- _Extracted material_:
########

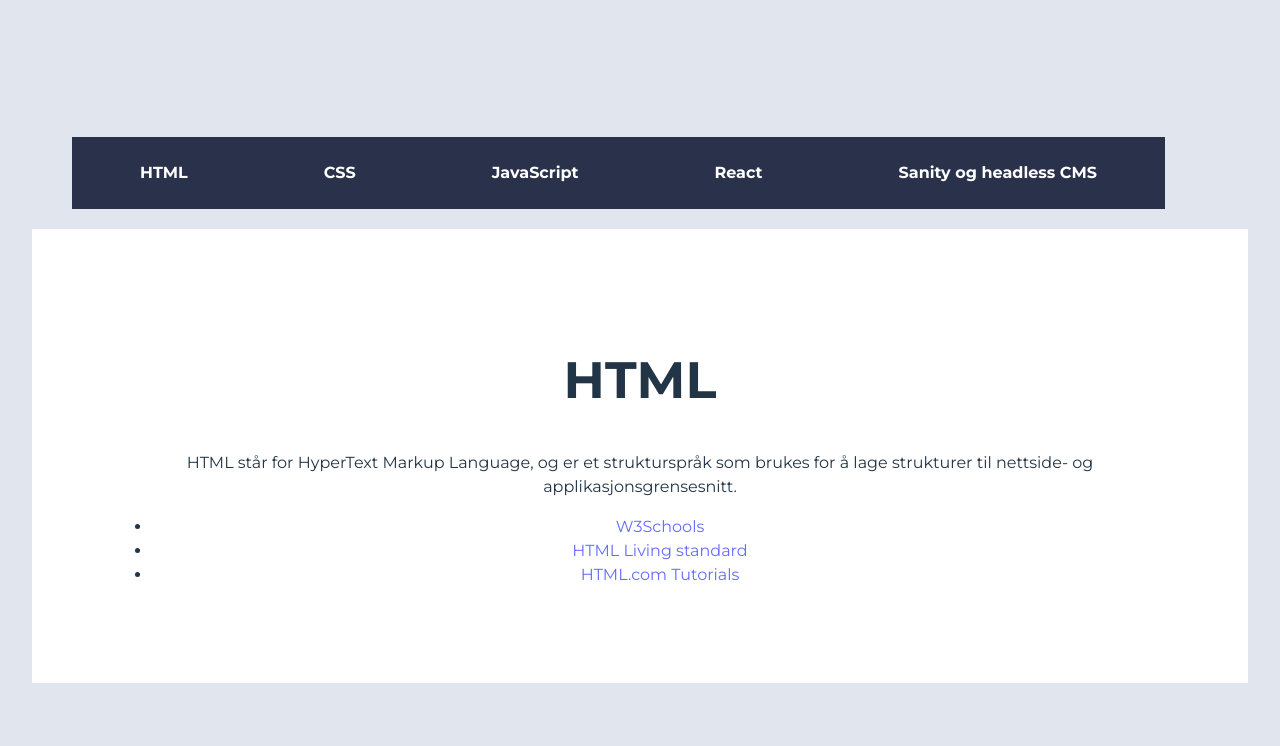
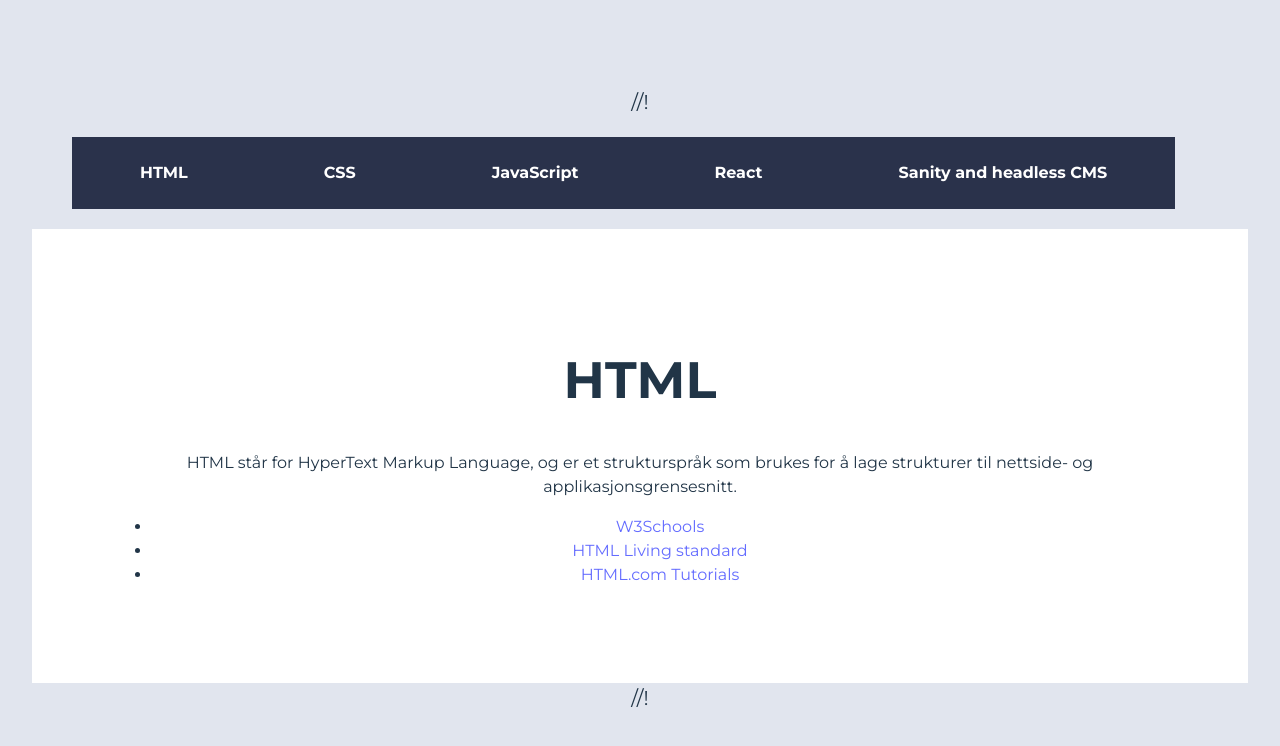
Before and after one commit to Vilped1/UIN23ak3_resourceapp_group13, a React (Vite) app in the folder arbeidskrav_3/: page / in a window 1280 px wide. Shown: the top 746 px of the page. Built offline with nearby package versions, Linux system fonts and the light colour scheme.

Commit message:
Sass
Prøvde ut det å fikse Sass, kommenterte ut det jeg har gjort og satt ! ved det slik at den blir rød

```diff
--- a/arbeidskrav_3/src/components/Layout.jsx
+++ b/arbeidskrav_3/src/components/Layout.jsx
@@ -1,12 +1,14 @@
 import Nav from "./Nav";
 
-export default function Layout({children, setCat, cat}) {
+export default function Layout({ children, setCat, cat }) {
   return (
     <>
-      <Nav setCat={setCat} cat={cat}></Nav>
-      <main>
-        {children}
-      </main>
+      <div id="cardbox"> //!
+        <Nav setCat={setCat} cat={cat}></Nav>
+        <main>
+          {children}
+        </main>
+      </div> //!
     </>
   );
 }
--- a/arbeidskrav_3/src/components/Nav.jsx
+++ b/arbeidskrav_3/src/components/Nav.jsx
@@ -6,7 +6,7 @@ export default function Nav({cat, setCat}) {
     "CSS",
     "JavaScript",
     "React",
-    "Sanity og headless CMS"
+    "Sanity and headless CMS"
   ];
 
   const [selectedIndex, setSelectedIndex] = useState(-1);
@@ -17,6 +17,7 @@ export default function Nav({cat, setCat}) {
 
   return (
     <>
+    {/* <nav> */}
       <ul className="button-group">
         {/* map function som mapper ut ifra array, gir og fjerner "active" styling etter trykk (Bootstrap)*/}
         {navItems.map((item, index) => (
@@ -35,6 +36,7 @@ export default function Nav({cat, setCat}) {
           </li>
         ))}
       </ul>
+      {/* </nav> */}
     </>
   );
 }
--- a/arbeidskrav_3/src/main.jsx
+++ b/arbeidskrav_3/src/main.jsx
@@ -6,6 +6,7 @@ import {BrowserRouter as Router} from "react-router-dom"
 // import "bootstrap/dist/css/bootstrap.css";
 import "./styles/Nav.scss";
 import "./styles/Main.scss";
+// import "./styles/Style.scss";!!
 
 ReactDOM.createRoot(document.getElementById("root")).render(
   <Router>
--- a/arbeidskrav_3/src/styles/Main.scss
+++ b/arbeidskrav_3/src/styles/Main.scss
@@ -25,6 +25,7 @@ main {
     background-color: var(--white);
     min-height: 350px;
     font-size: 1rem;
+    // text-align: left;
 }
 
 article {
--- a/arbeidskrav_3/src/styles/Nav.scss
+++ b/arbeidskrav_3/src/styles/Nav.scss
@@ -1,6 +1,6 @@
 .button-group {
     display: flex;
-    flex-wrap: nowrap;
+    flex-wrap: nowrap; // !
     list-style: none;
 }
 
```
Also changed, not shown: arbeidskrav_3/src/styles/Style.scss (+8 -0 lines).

########

Where a line above holds the word "function", copy it.

- _Your solution_:
-export default function Layout({children, setCat, cat}) {
+export default function Layout({ children, setCat, cat }) {
@@ -6,7 +6,7 @@ export default function Nav({cat, setCat}) {
@@ -17,6 +17,7 @@ export default function Nav({cat, setCat}) {
         {/* map function som mapper ut ifra array, gir og fjerner "active" styling etter trykk (Bootstrap)*/}
@@ -35,6 +36,7 @@ export default function Nav({cat, setCat}) {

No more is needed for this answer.